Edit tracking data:
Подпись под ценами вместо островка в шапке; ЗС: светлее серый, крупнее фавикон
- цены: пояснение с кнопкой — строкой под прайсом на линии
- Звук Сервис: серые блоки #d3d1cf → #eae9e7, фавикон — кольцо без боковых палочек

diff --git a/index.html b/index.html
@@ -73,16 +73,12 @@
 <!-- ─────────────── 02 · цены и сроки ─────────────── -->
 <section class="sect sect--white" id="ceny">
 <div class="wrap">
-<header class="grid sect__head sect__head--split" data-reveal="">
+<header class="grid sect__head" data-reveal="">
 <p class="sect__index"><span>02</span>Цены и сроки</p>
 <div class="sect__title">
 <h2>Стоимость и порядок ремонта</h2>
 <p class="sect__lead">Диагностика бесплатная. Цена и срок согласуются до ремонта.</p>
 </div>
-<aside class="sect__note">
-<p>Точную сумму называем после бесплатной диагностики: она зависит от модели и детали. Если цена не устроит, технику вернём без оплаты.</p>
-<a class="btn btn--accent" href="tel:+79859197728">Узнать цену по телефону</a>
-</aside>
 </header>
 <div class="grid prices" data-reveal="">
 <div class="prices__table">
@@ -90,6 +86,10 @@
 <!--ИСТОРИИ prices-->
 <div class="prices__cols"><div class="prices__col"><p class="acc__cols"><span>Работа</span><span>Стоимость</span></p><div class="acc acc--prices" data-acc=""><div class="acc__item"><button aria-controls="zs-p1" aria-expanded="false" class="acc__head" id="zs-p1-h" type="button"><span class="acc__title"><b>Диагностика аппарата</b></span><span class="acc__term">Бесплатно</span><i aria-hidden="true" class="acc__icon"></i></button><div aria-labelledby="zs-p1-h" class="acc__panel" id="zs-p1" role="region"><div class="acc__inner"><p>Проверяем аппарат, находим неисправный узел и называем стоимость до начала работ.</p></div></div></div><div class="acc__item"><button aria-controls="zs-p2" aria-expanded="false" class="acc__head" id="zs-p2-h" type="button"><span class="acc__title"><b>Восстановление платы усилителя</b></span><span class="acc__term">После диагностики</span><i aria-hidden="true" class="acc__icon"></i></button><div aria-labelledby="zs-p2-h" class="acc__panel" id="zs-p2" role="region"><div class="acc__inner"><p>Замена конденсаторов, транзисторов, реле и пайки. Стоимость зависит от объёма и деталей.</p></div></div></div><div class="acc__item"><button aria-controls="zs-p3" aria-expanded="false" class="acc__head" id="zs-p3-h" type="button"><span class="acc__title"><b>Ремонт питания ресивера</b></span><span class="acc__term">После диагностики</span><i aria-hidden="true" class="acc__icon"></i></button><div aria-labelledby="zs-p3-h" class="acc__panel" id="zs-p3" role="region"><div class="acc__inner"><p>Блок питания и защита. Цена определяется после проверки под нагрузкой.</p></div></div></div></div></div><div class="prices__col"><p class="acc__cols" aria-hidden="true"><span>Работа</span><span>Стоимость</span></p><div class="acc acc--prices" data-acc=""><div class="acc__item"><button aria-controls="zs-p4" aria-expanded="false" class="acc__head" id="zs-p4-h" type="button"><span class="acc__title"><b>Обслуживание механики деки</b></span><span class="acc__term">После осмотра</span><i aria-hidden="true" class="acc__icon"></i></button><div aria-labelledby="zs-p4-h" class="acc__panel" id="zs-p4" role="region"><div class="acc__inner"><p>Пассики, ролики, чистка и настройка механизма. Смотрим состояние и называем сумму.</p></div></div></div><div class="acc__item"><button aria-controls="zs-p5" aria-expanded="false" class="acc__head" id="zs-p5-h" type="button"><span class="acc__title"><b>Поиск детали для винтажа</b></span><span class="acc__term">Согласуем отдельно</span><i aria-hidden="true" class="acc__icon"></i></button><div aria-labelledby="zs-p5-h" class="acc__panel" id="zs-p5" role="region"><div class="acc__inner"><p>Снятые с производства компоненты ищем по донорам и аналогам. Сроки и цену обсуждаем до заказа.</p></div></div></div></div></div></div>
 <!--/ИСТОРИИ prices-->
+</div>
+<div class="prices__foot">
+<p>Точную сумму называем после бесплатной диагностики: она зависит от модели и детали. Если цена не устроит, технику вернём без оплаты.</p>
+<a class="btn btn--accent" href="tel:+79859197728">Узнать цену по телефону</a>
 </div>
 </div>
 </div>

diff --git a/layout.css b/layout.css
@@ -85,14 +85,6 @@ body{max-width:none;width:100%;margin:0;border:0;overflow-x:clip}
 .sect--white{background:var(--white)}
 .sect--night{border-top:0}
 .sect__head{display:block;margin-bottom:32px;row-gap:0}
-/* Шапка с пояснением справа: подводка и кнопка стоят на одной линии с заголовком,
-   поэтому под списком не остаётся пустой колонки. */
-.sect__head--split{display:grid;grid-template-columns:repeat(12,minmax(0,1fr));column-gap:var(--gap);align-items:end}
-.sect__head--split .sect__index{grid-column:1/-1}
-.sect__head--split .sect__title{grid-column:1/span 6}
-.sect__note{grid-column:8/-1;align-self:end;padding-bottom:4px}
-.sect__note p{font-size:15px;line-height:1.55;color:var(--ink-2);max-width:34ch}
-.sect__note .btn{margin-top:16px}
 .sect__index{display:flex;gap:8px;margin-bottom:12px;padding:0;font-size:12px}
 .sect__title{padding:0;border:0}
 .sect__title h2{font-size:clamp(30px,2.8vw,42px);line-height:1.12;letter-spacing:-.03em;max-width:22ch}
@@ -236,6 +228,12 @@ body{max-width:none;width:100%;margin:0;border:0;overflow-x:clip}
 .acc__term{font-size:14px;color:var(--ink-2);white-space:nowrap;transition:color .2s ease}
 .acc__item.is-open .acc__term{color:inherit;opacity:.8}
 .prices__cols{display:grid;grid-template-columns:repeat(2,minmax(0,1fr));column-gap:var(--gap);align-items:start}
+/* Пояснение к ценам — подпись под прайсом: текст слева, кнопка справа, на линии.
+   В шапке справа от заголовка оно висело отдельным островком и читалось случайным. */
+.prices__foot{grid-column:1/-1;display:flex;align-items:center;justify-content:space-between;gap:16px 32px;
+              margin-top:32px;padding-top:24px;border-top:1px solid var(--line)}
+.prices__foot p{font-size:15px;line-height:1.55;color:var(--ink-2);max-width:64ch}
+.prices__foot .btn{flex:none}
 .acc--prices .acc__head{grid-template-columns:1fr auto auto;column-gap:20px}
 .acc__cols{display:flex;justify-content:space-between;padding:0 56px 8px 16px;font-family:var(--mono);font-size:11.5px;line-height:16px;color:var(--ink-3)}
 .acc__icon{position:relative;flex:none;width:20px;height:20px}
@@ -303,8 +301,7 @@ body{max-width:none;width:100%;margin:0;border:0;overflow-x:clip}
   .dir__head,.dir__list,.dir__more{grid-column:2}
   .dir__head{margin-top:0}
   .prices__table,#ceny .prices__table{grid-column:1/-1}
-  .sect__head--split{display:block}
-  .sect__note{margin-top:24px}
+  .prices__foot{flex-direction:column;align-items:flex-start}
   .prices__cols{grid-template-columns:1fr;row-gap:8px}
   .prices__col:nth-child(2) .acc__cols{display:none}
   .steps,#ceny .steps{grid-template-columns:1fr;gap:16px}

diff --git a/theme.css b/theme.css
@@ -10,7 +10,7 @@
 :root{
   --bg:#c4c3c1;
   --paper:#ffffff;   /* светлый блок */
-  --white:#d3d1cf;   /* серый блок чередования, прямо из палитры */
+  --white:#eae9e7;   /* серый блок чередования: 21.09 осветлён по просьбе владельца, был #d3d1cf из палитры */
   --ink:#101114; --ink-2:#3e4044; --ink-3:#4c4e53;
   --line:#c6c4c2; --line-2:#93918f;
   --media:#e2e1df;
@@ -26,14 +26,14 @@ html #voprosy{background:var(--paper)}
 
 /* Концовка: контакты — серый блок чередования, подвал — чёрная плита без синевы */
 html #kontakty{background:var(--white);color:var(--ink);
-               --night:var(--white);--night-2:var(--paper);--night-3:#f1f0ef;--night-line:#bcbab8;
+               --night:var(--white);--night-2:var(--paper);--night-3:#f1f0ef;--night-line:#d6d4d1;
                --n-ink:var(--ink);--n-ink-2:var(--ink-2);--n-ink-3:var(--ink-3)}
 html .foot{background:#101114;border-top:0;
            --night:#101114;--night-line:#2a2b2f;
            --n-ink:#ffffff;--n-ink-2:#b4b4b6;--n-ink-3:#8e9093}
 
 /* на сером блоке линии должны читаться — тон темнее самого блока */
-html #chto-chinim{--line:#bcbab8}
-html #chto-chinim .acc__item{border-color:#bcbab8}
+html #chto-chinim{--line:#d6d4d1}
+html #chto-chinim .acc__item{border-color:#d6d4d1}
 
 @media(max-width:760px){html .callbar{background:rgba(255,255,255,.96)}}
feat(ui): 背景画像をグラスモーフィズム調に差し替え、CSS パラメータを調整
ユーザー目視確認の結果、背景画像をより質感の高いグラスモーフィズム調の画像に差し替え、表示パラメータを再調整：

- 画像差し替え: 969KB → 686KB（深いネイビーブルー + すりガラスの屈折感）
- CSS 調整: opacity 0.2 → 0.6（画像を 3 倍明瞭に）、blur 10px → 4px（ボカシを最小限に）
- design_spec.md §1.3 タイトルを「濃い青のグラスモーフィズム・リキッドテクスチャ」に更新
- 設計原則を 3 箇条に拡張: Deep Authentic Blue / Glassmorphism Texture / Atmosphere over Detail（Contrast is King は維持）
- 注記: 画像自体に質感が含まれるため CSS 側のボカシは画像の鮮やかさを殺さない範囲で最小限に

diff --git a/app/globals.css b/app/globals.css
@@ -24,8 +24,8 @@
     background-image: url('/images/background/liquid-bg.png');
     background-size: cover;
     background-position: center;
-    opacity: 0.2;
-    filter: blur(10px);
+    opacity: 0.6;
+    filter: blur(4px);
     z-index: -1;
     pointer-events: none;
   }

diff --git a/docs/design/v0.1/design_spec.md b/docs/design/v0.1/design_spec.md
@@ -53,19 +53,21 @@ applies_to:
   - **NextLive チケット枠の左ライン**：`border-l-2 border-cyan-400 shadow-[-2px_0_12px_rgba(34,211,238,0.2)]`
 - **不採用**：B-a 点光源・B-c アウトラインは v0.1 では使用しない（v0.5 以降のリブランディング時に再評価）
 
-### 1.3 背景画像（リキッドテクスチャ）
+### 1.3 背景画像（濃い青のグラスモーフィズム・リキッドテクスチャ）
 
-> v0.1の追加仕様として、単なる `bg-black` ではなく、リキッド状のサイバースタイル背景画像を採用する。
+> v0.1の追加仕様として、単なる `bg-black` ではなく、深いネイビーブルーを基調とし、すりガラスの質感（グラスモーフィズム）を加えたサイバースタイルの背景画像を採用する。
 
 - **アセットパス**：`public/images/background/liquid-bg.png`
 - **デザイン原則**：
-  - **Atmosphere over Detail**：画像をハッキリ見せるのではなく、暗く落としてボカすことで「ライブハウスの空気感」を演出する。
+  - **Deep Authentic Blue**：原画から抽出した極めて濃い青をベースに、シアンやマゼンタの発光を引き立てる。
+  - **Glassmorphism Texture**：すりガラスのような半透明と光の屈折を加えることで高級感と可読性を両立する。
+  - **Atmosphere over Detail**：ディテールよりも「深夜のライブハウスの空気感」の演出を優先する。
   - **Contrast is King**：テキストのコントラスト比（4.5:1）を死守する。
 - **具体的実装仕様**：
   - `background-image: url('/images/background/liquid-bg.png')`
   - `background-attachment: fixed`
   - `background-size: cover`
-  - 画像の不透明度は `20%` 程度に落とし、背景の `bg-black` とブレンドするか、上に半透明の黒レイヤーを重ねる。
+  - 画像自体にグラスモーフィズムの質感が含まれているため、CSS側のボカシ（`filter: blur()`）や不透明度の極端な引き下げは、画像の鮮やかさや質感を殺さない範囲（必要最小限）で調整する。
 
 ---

• **Exercise instructions**: Take every line above that includes the string "diff" and return it.

• **Exercise answer**:
diff --git a/index.html b/index.html
diff --git a/layout.css b/layout.css
diff --git a/theme.css b/theme.css
diff --git a/app/globals.css b/app/globals.css
diff --git a/docs/design/v0.1/design_spec.md b/docs/design/v0.1/design_spec.md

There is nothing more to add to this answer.